(Structured diff data)
● ● ● ●
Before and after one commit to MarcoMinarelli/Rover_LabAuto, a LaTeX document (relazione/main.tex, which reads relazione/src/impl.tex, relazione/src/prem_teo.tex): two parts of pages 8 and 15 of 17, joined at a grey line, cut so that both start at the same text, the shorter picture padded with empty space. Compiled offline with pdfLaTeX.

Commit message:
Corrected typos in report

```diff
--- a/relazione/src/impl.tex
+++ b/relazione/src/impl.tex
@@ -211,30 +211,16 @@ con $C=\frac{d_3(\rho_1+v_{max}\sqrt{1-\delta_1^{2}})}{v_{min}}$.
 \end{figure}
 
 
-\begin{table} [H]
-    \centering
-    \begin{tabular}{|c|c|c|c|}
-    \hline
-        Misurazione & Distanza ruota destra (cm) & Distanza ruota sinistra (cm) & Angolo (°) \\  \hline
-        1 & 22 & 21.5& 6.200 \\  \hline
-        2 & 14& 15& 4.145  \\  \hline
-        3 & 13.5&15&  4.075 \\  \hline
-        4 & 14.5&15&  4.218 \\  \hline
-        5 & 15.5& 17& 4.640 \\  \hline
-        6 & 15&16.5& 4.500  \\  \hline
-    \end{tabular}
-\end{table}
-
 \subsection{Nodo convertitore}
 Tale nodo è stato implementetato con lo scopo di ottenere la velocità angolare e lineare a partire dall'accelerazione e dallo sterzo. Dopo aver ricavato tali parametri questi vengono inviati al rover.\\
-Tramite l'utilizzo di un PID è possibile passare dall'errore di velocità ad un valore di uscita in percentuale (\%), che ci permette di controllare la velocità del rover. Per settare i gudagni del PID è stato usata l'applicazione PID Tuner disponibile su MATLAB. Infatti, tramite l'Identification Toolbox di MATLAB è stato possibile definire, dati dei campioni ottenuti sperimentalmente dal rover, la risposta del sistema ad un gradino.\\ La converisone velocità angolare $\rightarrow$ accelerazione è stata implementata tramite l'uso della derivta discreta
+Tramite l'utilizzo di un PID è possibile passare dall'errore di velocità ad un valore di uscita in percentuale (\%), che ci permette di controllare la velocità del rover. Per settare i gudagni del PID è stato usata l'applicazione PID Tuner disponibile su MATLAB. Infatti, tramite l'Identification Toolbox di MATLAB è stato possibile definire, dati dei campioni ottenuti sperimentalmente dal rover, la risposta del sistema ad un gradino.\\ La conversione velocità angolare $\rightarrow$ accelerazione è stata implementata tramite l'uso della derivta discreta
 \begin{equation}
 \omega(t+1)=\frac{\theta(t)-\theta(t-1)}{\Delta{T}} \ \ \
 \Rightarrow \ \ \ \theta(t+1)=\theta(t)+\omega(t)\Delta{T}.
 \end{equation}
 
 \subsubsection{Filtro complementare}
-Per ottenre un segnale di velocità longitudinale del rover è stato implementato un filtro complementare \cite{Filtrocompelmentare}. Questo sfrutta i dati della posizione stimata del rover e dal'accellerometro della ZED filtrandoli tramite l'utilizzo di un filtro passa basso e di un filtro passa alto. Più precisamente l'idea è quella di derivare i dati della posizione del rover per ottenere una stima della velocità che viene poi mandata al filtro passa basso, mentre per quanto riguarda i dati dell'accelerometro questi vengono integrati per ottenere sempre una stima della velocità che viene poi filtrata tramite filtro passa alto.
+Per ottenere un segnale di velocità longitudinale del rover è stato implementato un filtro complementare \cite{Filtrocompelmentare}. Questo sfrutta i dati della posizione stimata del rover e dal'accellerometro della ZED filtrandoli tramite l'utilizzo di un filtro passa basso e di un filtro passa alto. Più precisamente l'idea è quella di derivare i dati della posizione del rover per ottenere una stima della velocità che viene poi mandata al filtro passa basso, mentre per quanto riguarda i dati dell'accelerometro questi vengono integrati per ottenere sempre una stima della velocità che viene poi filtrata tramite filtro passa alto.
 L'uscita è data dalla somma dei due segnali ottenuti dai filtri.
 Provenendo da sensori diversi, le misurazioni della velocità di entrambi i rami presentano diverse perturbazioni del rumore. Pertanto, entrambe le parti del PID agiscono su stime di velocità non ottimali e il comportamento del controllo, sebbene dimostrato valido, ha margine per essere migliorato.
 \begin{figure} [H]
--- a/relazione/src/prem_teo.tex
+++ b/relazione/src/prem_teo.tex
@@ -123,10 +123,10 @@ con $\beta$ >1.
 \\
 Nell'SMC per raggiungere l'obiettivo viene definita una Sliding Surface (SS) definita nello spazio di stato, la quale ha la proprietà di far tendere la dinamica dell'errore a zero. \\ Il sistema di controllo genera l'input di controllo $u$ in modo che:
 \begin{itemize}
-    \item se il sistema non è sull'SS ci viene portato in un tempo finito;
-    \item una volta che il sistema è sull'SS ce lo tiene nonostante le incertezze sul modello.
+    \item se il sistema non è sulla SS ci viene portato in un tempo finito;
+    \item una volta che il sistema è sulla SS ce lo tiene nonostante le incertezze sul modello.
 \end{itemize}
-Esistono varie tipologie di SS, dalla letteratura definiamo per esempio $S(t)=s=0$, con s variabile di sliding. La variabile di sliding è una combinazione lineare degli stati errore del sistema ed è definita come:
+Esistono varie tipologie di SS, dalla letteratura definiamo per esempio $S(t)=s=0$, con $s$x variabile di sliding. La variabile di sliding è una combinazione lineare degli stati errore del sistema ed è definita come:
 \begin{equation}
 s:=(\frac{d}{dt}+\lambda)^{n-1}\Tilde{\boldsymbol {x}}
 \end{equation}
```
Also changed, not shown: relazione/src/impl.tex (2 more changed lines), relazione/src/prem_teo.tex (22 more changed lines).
● ● ● ●
- [What the task requires]: Show every line of the records above that contains the word "hline".

- [Answer section]:
-    \hline
-        Misurazione & Distanza ruota destra (cm) & Distanza ruota sinistra (cm) & Angolo (°) \\  \hline
-        1 & 22 & 21.5& 6.200 \\  \hline
-        2 & 14& 15& 4.145  \\  \hline
-        3 & 13.5&15&  4.075 \\  \hline
-        4 & 14.5&15&  4.218 \\  \hline
-        5 & 15.5& 17& 4.640 \\  \hline
-        6 & 15&16.5& 4.500  \\  \hline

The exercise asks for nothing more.